Of course, any effort with positive outcomes has potentially negative ones as well, and an external review of an ERM is no different. If the organization considers someone internal to the organization but external to the risk management function, e.g. internal audit, the costs of reviewing ERM involve having those resources not auditing some other critical function. Economists know this as opportunity cost. While some would argue organizations overestimate it, it is not non-zero (Weiss & Kivetz, 2019). If organizations use true external elements, such as one of the big four accounting and auditing firms, there are actual costs involved. However, these costs are growing: Cohn (2019) notes fees auditors charge continue to rise; from 2017 to 2018, that rate of increase was 4.25%.


Risks are interconnected just as today’s’ IT systems are. While there are costs associated with ensuring ERM aligns appropriately to needs of the organization, the benefits outweigh any downsides. An ERM review provides an opportunity to ensure they are not missing key risk indicators as well as not missing the forest of a true cybersecurity posture for the trees of compliance requirements. Organizations should externally review the ERM function for those reasons alone.


Beasley, M. S., Clune, R., & Hermanson, D. R. (2005). Enterprise risk management: An empirical analysis of factors associated with the extent of implementation. Journal of Accounting and Public Policy, 24(6), 521–531.

Cohn, M. (2020, January 15). Audit fees keep rising, thanks to new accounting standards. Accounting Today. Retrieved September 30, 2021, from

Corner, S. (2017, February 24). NZ businesses simply ‘ticking the boxes’ on cyber security. Computerworld. Retrieved September 30, 2021, from

Hopper, G. (2019). The enterprise risk management function in financial institutions. Journal of Risk Management in Financial Institutions, 12(4), 328–341.

Meidell, A., & Kaarbøe, K. (2016). How the enterprise risk management function influences decision-making in the organization–a field study of a large, global oil and gas company. The British Accounting Review, 49(1), 39–55.

Menear, R. (2021, May 6). CMM: Cybersecurity beyond compliance. ITProPortal. Retrieved September 30, 2021, from

National Institute of Standards and Technology. (2011, March). Managing information security risk . Computer Security Resource Center. Retrieved September 28, 2021, from

Nocco, B. W., & Stulz, R. M. (2006). Enterprise risk management: theory and practice. Journal of Applied Corporate Finance, 18(4), 8–20.

Smith, H. A., & McKeen, J. D. (2009). Developments in practice XXXIII: A holistic approach to managing it-based risk. Communications of the Association for Information Systems, 25, 519–530.

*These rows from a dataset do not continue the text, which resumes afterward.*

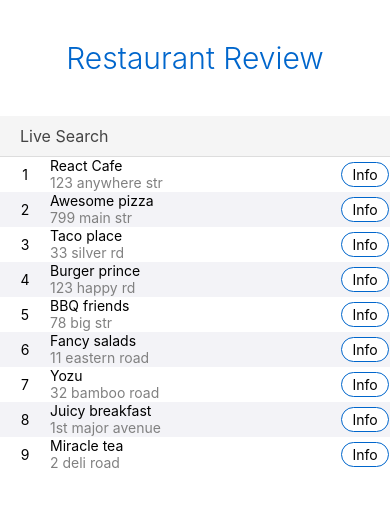
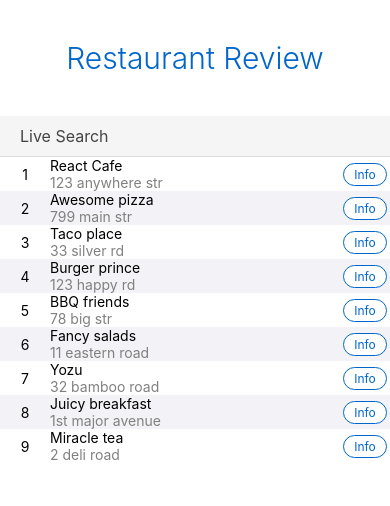
Before and after one commit to wadeem/react-native-restaurant-review, a React Native app: screen / in a window 390 px wide. Shown: the top 506 px of the page. Built offline with nearby package versions, Linux system fonts and the light colour scheme.

Commit message:
touchable opacity styling

```diff
--- a/src/components/restaurant-row.js
+++ b/src/components/restaurant-row.js
@@ -35,7 +35,7 @@ class RestaurantRow extends React.Component {
             <View style={styles.edges}>
 
                 <TouchableOpacity onPress={this.infoPressed} style={styles.button}>
-                    <Text>Info</Text>
+                    <Text style={styles.buttonText}>Info</Text>
                 </TouchableOpacity>
 
             </View>
@@ -69,4 +69,8 @@ const styles = StyleSheet.create({
         paddingVertical: 3,
         backgroundColor: '#fff',
     },
+    buttonText: {
+        fontSize: 12,
+        color: '#0066cc',
+    },
 });
```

Weiss, L., & Kivetz, R. (2019). Opportunity cost overestimation. Journal of Marketing Research, 56(3), 518–533.

Weiss, M. M., & Solomon, M. G. (2016). Auditing It infrastructures for compliance (2nd ed.). Jones and Bartlett Learning.



Edwin Covert

Cybersecurity, guitar, jazz, bourbon, rye, enterprise security architecture, current trophy husband. CISSP-ISSAP, CISM, CRISC, SCF, PMP at